Film as craft is seemingly rare, and is somewhat fueled by the audience’s expectation for bigger, bolder digital effects, unthinkable plot lines, and shallow characters. In the case of actor/director Ben Affleck, the craft is not all forgotten amid these expectations, something that has propelled him to his third directorial feature, Argo.
While filled with stunning visuals, a well-told story, and well-crafted character lines, Argo lacks an ability to surpass the scope of the story and push past the frame of the immediate happenings onscreen. Argo’s focus is limited to the Middle Eastern conflict that erupted in 1979, that soon led to an international crisis, and involved the collaboration of multiple governments in attempt to rescue six escaped American refugees.
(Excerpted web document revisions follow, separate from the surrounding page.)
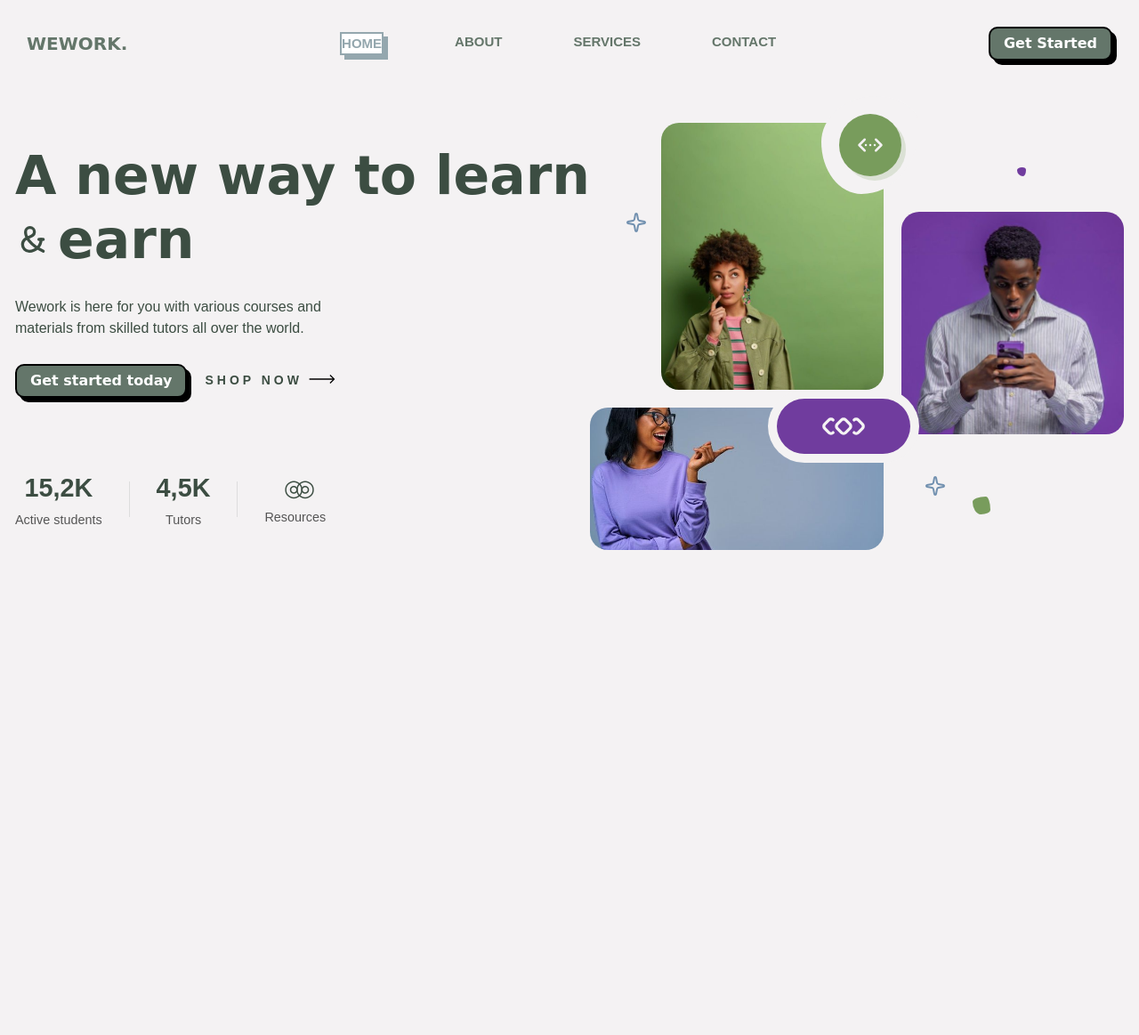
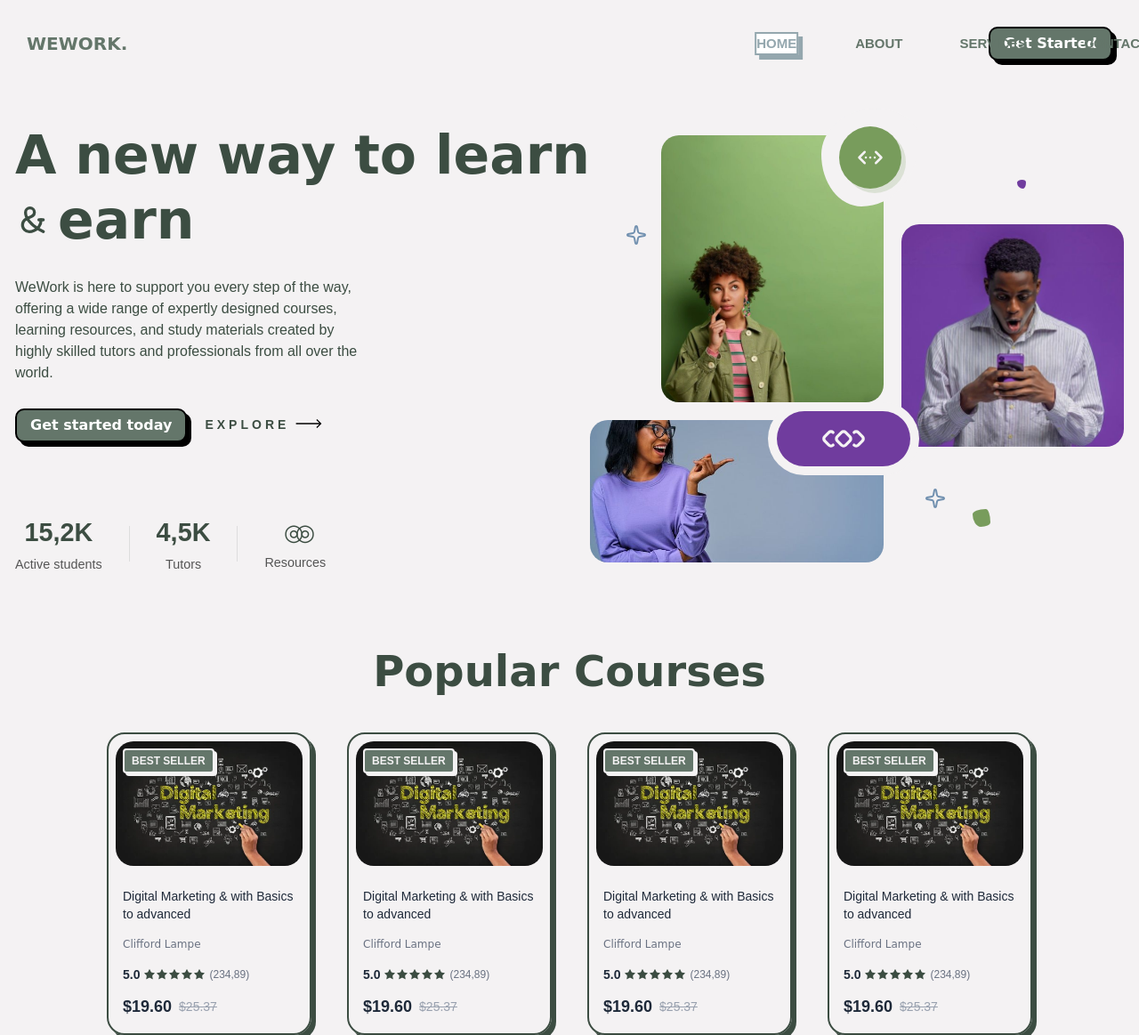
Before and after one commit to TechProoo/wework, a React (Vite) app: page / in a window 1280 px wide. Shown: the whole page at 89% size. Before the commit the page ends 800 px from the top, so only its background shows below. Built offline with nearby package versions, Linux system fonts and the light colour scheme.

Commit message:
Added courses card

```diff
--- a/src/App.tsx
+++ b/src/App.tsx
@@ -1,9 +1,11 @@
+import { Courses } from "./Components/courses";
 import { Home } from "./Pages/Home";
 
 function App() {
   return (
     <>
       <Home />
+      <Courses />
     </>
   );
 }
--- /dev/null
+++ b/src/Components/Courses.tsx
@@ -0,0 +1,18 @@
+import { Star } from "lucide-react";
+import CourseCard from "./Styles/Card";
+
+export const Courses = () => {
+  return (
+    <div className="p_courses mt-20">
+      <h1 className="text-center text-5xl">Popular Courses</h1>
+      <div className="w-full flex justify-center mt-10">
+        <div className="grid grid-cols-1 md:grid-cols-4 gap-10">
+          <CourseCard />
+          <CourseCard />
+          <CourseCard />
+          <CourseCard />
+        </div>
+      </div>
+    </div>
+  );
+};
--- a/src/Components/Hero.tsx
+++ b/src/Components/Hero.tsx
@@ -10,24 +10,26 @@
 
 export const Hero = () => {
   return (
-    <div className="mt-10 md:flex items-center justify-center gap-20">
+    <div className="flex flex-col md:flex-row md:mt-10 px-3 gap-8 md:gap-5 lg:gap-20 items-center justify-center w-full">
       <div className="hero_text">
         <div className="hero_text_top flex flex-col gap-7">
-          <h1 className="text-4xl md:text-6xl font-bold leading-tight">
-            A new way to learn <br />
-            <span className="flex items-center gap-2">
-              <Ampersand size={40} />
+          <h1 className="text-5xl md:text-6xl font-bold leading-tight">
+            A new way to learn <br className="hidden md:block" />
+            <span className="inline-flex items-center gap-2">
+              <Ampersand className="inline-block" size={40} />
               earn
             </span>
           </h1>
-          <p className="text-md w-[400px] ">
-            Wework is here for you with various courses and materials from
-            skilled tutors all over the world.
+          <p className="text-md md:w-[400px] ">
+            WeWork is here to support you every step of the way, offering a wide
+            range of expertly designed courses, learning resources, and study
+            materials created by highly skilled tutors and professionals from
+            all over the world.
           </p>
           <div className="flex gap-5">
             <button className="comic-button">Get started today</button>
             <button className="cta flex mt-2">
-              <span className="hover-underline-animation"> Shop now </span>
+              <span className="hover-underline-animation">Explore</span>
               <svg
                 className="mt-1"
                 id="arrow-horizontal"
@@ -67,7 +69,7 @@
           </div>
         </div>
       </div>
-      <div className="hero_images">
+      <div className="hero_images md:mt-0 mt-10 ">
         <div className="flex gap-5">
           <div className="hero_img_ ">
             <div className="blob_one">
--- a/src/Components/Navbar.tsx
+++ b/src/Components/Navbar.tsx
@@ -1,28 +1,118 @@
+import { useState, useEffect } from "react";
+
 export const Navbar = () => {
+  const [menuOpen, setMenuOpen] = useState(false);
+
+  useEffect(() => {
+    if (menuOpen) {
+      document.body.style.overflow = "hidden";
+    } else {
+      document.body.style.overflow = "";
+    }
+    return () => {
+      document.body.style.overflow = "";
+    };
+  }, [menuOpen]);
+
   return (
-    <div className=" navbar_container flex justify-between items-center">
-      <div className="logo">
+    <nav className="navbar_container flex justify-between items-center relative">
+      <a
+        href="#"
+        className="logo z-20 focus:outline-none focus:ring-2 focus:ring-accent rounded"
+      >
         <h1>
           WE<span>WORK.</span>
         </h1>
-      </div>
-      <div className="nav_links md:gap-20 flex justify-between align-center">
-        <a href="#" className="nav_link active">
+      </a>
+      {/* Hamburger Icon for mobile - absolutely positioned to right */}
+      <button
+        className="md:hidden flex flex-col justify-center items-center w-10 h-10 z-30 focus:outline-none focus:ring-2 focus:ring-accent rounded absolute right-4 top-1/2 -translate-y-1/2"
+        aria-label={menuOpen ? "Close menu" : "Open menu"}
+        aria-expanded={menuOpen}
+        aria-controls="navbar-menu"
+        onClick={() => setMenuOpen((prev) => !prev)}
+        style={{ marginLeft: "auto" }}
+      >
+        <span
+          className={`block w-7 h-1 bg-[#64766a] rounded transition-all duration-300 mb-1 ${
+            menuOpen ? "rotate-45 translate-y-2" : ""
+          }`}
+        ></span>
+        <span
+          className={`block w-7 h-1 bg-[#64766a] rounded transition-all duration-300 mb-1 ${
+            menuOpen ? "opacity-0" : ""
+          }`}
+        ></span>
+        <span
+          className={`block w-7 h-1 bg-[#64766a] rounded transition-all duration-300 ${
+            menuOpen ? "-rotate-45 -translate-y-2" : ""
+          }`}
+        ></span>
+      </button>
+      {/* Nav Links */}
+      <div
+        id="navbar-menu"
+        className={`nav_links md:gap-20 flex-col md:flex-row flex md:static fixed top-0 right-0 h-full md:h-auto w-4/5 max-w-xs md:max-w-none bg-white md:bg-transparent shadow-lg md:shadow-none p-8 md:p-0 transition-transform duration-300 z-20
+        ${
+          menuOpen ? "translate-x-0" : "translate-x-full"
+        } md:translate-x-0 md:flex`}
+        style={{
+          minHeight: menuOpen ? "100vh" : undefined,
+        }}
+        tabIndex={menuOpen ? 0 : -1}
+        aria-hidden={!menuOpen && window.innerWidth < 768}
+      >
+        <a
+          href="#"
+          className="nav_link active mb-4 md:mb-0"
+          tabIndex={menuOpen || window.innerWidth >= 768 ? 0 : -1}
+          onClick={() => setMenuOpen(false)}
+        >
           Home
         </a>
-        <a href="#" className="nav_link">
+        <a
+          href="#"
+          className="nav_link mb-4 md:mb-0"
+          tabIndex={menuOpen || window.innerWidth >= 768 ? 0 : -1}
+          onClick={() => setMenuOpen(false)}
+        >
           About
         </a>
-        <a href="#" className="nav_link">
+        <a
+          href="#"
+          className="nav_link mb-4 md:mb-0"
+          tabIndex={menuOpen || window.innerWidth >= 768 ? 0 : -1}
+          onClick={() => setMenuOpen(false)}
+        >
           Services
         </a>
-        <a href="#" className="nav_link">
+        <a
+          href="#"
+          className="nav_link mb-4 md:mb-0"
+          tabIndex={menuOpen || window.innerWidth >= 768 ? 0 : -1}
+          onClick={() => setMenuOpen(false)}
+        >
           Contact
         </a>
+        {/* Show button in mobile menu */}
+        <div className="nav_button md:hidden mt-4 w-full">
+          <button className="comic-button w-full">Get Started</button>
+        </div>
       </div>
-      <div className="nav_button">
-        <button className="comic-button">Get Started</button>
+      {/* Show button in desktop */}
+      <div className="nav_button ">
+        <button className="comic-button hidden md:block">Get Started</button>
       </div>
-    </div>
+      {/* Overlay for mobile menu */}
+      <div
+        className={`fixed inset-0 bg-black bg-opacity-30 z-10 md:hidden transition-opacity duration-300 ${
+          menuOpen
+            ? "opacity-100 pointer-events-auto"
+            : "opacity-0 pointer-events-none"
+        }`}
+        onClick={() => setMenuOpen(false)}
+        aria-hidden="true"
+      ></div>
+    </nav>
   );
 };
--- /dev/null
+++ b/src/Components/Styles/Card.tsx
@@ -0,0 +1,43 @@
+import { Star } from "lucide-react"; // for star icon
+import Dig from "../../assets/dd.webp";
+export default function CourseCard() {
+  return (
+    <div className="card_cover cursor-pointer rounded-2xl overflow-hidden">
+      <div className="relative p-2">
+        <div className="card_img">
+          <img src={Dig} alt="Course" className=" object-cover rounded-xl" />
+        </div>
+        <span className="card_tag  absolute top-4 left-4 text-xs font-semibold px-2 py-1 rounded">
+          BEST SELLER
+        </span>
+      </div>
+
+      {/* Card Content */}
+      <div className="p-4">
+        <h2 className="text-sm font-medium text-gray-800 line-clamp-2">
+          Digital Marketing &amp; with Basics to advanced
+        </h2>
+        <p className="text-xs card_owner text-gray-500 mt-4">Clifford Lampe</p>
+
+        {/* Rating */}
+        <div className="flex items-center mt-4">
+          <span className="text-sm font-semibold text-gray-800 mr-1">5.0</span>
+          <div className="flex items-center text-[#3c4d42]">
+            {[...Array(5)].map((_, i) => (
+              <Star key={i} size={14} fill="currentColor" stroke="none" />
+            ))}
+          </div>
+          <span className="text-xs text-gray-500 ml-1">(234,89)</span>
+        </div>
+
+        {/* Price */}
+        <div className="flex items-center mt-3">
+          <span className="text-lg font-bold text-gray-800">$19.60</span>
+          <span className="text-sm text-gray-400 line-through ml-2">
+            $25.37
+          </span>
+        </div>
+      </div>
+    </div>
+  );
+}
--- a/src/index.css
+++ b/src/index.css
@@ -26,6 +26,8 @@
 
 .navbar_container {
   padding: 30px;
+  position: relative;
+  z-index: 30;
 }
 
 .logo h1 {
@@ -36,7 +38,6 @@
 }
 
 .comic-button {
-  display: inline-block;
   padding: 5px 15px;
   font-size: 16px;
   font-weight: bold;
@@ -124,6 +125,16 @@
   font-weight: 800;
   text-transform: uppercase;
   font-size: 15px;
+  z-index: 20;
+}
+
+.nav_links:focus {
+  outline: none;
+}
+
+.nav_link:focus {
+  outline: 2px solid var(--color-accent);
+  outline-offset: 2px;
 }
 
 .nav_links a:hover,
@@ -307,3 +318,131 @@
   font-size: 1.6rem;
   letter-spacing: -0.6rem;
 }
+
+.p_courses h1 {
+  font-weight: 900;
+  line-height: 1.2;
+  font-family: "Comic Sans MS", cursive, sans-serif;
+  text-wrap: wrap;
+  color: var(--color-text);
+  margin-bottom: 20px;
+}
+
+.card_cover {
+  border-radius: 20px;
+  border: 2px solid var(--color-text);
+  box-shadow: 0 4px 6px rgba(0, 0, 0, 0.1);
+  transition: transform 0.3s ease, box-shadow 0.3s ease;
+  box-shadow: 5px 5px 0px #3c4d42;
+  width: 230px;
+}
+
+.card_cover:hover {
+  transform: translateY(-10px);
+  box-shadow: 5px 5px 0px #94a7ae;
+  border: 2px solid #94a7ae;
+}
+
+.card_img {
+  border-radius: 25px;
+}
+
+.card_img img {
+  border-radius: 20px;
+  width: 100%;
+  height: 100%;
+  object-fit: cover;
+}
+
+.card_tag {
+  background-color: var(--color-primary);
+  color: var(--color-bg);
+  font-weight: bold;
+  border: 2px solid var(--color-bg);
+  box-shadow: 3px 3px 0px var(--color-bg);
+}
+
+.card_owner {
+  font-family: "Comic Sans MS", cursive, sans-serif;
+}
+
+@media (max-width: 768px) {
+  .nav_links {
+    position: fixed;
+    top: 0;
+    right: 0;
+    height: 100vh;
+    width: 80vw;
+    max-width: 340px;
+    background: #fff;
+    flex-direction: column;
+    align-items: flex-start;
+    justify-content: flex-start;
+    padding-top: 80px;
+    box-shadow: -2px 0 16px rgba(0, 0, 0, 0.08);
+    gap: 0;
+    transform: translateX(100%);
+    transition: transform 0.3s cubic-bezier(0.4, 0, 0.2, 1);
+    z-index: 20;
+  }
+  .nav_links.translate-x-0 {
+    transform: translateX(0);
+  }
+  .nav_links.translate-x-full {
+    transform: translateX(100%);
+  }
+  .nav_link {
+    width: 100%;
+    padding: 16px 0;
+    font-size: 18px;
+    border-bottom: 1px solid #eee;
+    margin-bottom: 0;
+    text-align: left;
+    padding-left: 24px;
+    transition: background 0.2s;
+  }
+  .nav_button {
+    width: 100%;
+    display: block;
+    margin-top: 16px;
+    padding-left: 24px;
+  }
+}
+
+@media (min-width: 769px) {
+  .nav_links {
+    flex-direction: row;
+    position: static;
+    height: auto;
+    width: auto;
+    background: transparent;
+    box-shadow: none;
+    align-items: center;
+    gap: 5vw;
+    padding-top: 0;
+  }
+  .nav_link {
+    border-bottom: none;
+    padding: 0;
+    margin-bottom: 0;
+    text-align: center;
+    padding-left: 0;
+  }
+}
+
+@media (max-width: 538px) {
+  .hero_img_i {
+    width: 170px;
+    height: 170px;
+  }
+
+  .hero_img_ {
+    width: 170px;
+    height: 220px;
+  }
+
+  .hero_img_2 {
+    width: 300px;
+    height: 130px;
+  }
+}
```
Also changed, not shown: src/assets/dd.webp (added), src/assets/digit.webp (added).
C.I.A agent Tony Mendez (Ben Affleck) has a proven track record for getting people out of sticky situations, and for the Americans who escaped captivity from the furious Iranian rebels, such will prove to be the most difficult mission Mendez has yet to execute. The six Americans found refuge in the home of Canadian ambassador Ken Taylor (Victor Garber), but severe rebel pressure threatened their safety, as well as the safety of those harboring them.
The C.I.A.’s involvement was sketchy at first, as their ideas for retrieval were all incredibly lacking in substantiality. What Mendez brings to the table is no less insane, but has the highest probability for successful completion. After watching a bit of Planet of the Apes, Tony proposes a plan for retrieval that requires a bit of Hollywood magic – create an imaginary sci-fi film, for which he and the six American are a Canadian film crew who are location scouting in Iran.
The realization that this plan may be more difficult to carry out than he initially thought comes when he seeks the involvement of Hollywood veteran Lester Siegel (Alan Arkin) and esteemed makeup artist John Chambers (John Goodman). The plan becomes bigger and bolder, but hopefully more credible in the eyes of the Iranians. Several hiccups come along the way, all attempting to thwart the mission’s success – including the wariness of the six Americans, whose valid concerns threaten Tony’s escape plan.
Argo’s success lies mainly in the rather unfamiliar storyline, film technique, and most profoundly, Ben Affleck’s involvement in the project. For myself and many millennials, this was the first time this story was really ever told – at least to my recollection. My unfamiliarity with the story only made the tension in the plot more oppressive, and had my heart beating and palms sweaty, anxious to see what happened to Mendez and the six Americans.
Speaking of the six Americans, I think it’s important that their story is not forgotten. In my opinion, their wherewithal, as well as that of the Canadian ambassador, was a bit downplayed. Were it not for their quick thinking in the American embassy, things may have played out much differently. Though their screen time was more limited, the actors (Clea DuVall, Tate Donovan, Scoot McNairy, Rory Cochrane, Christopher Denham, and Kerry Bishe) did a stellar job displaying the complex variety of emotions that these men and women certainly experienced.
In addition to these fine actors, other talent present in the film included Kyle Chandler as President Carter’s Chief of Staff, and Bryan Cranston as Mendez’s fellow C.I.A. comrade. Cranston, in addition to Goodman and Arkin, truly brought out some of the key performances throughout the film.
Though not my favorite project of his, Ben Affleck certainly reaffirms his standing in the directorial role, and reminds us that even though he may have faltered along the way (think Gigli), his acting is also exceeding our expectations. What made this film different from his previous successes, such as Gone Baby Gone and his sophomore project The Town (one of my personal all-time favorites), was the severe lack of character depth and emotional connection with the main protagonist. While much of this may be due to the writing, the director shapes those connections that the audience makes with the characters, and I just didn’t get any sort of bond with either Mendez or any other character. That being said, I know this won’t be the last we see of Affleck, and I truly hope he can bring back some of the previous depth that was present in his earlier projects.
I think this film is a great production, and gives someone such as myself a glimpse inside a moment of our country’s history. And, while I didn’t find it to be the most top-notch of films this year, I am certain that come award time, it will be a big contender in several categories.
Argo – 8/10